Asthma Canada has a team of CREs located across Canada who are available to provide you with  personalized support and education through our Asthma & Allergy HelpLine.

Have questions? Call our Asthma & Allergy Helpline at 1-866-787-4050 or email info@asthma.ca to speak with a Certified Respiratory Educator.

Visiting an Asthma Educator

A certified asthma educator (CAE) is not just an expert in asthma. He or she has training in teaching methods. That means a CAE has learned the best ways to explain different aspects of asthma treatment and management and can assist you in using these skills in your daily life.

A CAE can help you learn:

  • Whether your inhaler medication technique is correct. Additionally, he or she can assess which device is best for you
  • How to create an Asthma Action Plan
  • How to reduce exposure to your asthma triggers

Registered Respiratory Therapist (RRT) or Registered Respiratory Care Practitioner (RRCP)

A registered respiratory therapist (RRT/RRCP) has been specially trained to treat people who have problems breathing. If an asthma episode requires you to go to a hospital, an RRT/RRCP may be among the team of professionals helping you there. They can assist in stabilizing a person who’s having an asthma attack, administer inhaled medications and conduct lung-function tests. RRT/RRCPs also provide training and education to people with asthma.

Respiratory Nurse

A respiratory nurse is a nurse who has undergone additional training in pulmonary (lung) health. Respiratory nurses can be found in doctors’ offices, hospitals, clinics and health departments, assist in the treatment of people with asthma, and also provide training and education.


A pharmacist is a great source of information and education for anyone. If you have concerns about medication you’ve been prescribed, your local pharmacist is generally easier to reach than your family doctor, and is always happy to answer questions. They can also demonstrate the correct techniques for using inhaler medicines and check your own techniques to make sure you’re taking them correctly.

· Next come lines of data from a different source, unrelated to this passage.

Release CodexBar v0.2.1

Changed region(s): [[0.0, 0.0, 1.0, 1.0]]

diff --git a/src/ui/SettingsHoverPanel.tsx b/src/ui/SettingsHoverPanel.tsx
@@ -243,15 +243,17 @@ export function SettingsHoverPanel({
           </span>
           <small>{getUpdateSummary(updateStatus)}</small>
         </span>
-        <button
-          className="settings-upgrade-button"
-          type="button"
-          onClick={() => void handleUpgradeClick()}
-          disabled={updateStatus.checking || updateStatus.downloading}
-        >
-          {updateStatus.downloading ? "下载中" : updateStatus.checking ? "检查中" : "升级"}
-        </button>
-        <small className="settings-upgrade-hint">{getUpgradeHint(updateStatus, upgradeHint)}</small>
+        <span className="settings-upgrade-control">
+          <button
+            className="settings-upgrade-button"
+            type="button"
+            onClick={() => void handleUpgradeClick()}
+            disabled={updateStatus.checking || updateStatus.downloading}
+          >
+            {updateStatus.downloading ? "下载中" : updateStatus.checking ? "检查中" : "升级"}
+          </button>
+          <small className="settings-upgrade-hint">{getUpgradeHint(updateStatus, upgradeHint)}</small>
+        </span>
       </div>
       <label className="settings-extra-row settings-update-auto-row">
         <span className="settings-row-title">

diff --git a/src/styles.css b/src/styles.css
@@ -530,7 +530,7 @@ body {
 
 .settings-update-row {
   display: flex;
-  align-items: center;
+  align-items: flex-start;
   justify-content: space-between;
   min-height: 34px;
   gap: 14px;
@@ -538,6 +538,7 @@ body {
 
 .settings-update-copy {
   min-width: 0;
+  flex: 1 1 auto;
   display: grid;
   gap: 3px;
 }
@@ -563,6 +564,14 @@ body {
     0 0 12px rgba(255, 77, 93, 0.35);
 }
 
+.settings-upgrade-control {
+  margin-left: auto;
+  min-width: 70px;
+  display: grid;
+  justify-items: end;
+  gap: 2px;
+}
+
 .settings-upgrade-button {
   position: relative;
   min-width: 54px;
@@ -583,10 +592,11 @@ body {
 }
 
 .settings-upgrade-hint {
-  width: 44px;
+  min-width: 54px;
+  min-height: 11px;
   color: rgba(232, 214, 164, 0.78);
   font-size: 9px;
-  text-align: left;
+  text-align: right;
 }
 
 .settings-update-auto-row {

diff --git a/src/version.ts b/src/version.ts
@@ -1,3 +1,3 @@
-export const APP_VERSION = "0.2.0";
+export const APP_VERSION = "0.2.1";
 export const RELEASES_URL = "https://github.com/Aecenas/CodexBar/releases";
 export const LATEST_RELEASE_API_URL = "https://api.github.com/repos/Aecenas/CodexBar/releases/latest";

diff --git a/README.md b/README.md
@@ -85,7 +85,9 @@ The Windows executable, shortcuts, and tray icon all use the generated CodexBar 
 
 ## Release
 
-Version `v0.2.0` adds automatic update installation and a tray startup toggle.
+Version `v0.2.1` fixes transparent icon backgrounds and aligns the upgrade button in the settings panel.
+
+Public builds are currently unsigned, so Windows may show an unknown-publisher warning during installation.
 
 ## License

A respirologist is a medical doctor who specializes in the study of lung diseases and related conditions such as asthma and chronic obstructive lung disease.


An allergist is a medical doctor who has specialized in the study of allergies and the conditions associated with them, including asthma.

If you have been referred to an allergist, he or she will probably administer a series of tests to determine exactly what substances or conditions you’re allergic to. Once those allergens have been identified, your allergist can recommend specific treatments for your symptoms, and advise you on how best to avoid allergens in your day-to-day life.

Find An Asthma Clinic Near You

Our free clinic locator tool can help you find the asthma clinic nearest you.

Asthma & Allergy HelpLine

Do you have questions about asthma? Contact our free helpline service to be connected with a Certified Respiratory Educator who can provide you with personalized support.

Asthma Diagnosis

If you think you may have asthma, your first step should be to speak with your healthcare provider. You can learn more about proper diagnosis here.

Breathe Easy: Diagnosis

Download a copy of our Breathe Easy Booklet Series on asthma diagnosis. It discusses proper diagnosis and testing, and answers common questions about asthma. It also includes a checklist of questions that you may want to discuss with your doctor. [Click here to download in French]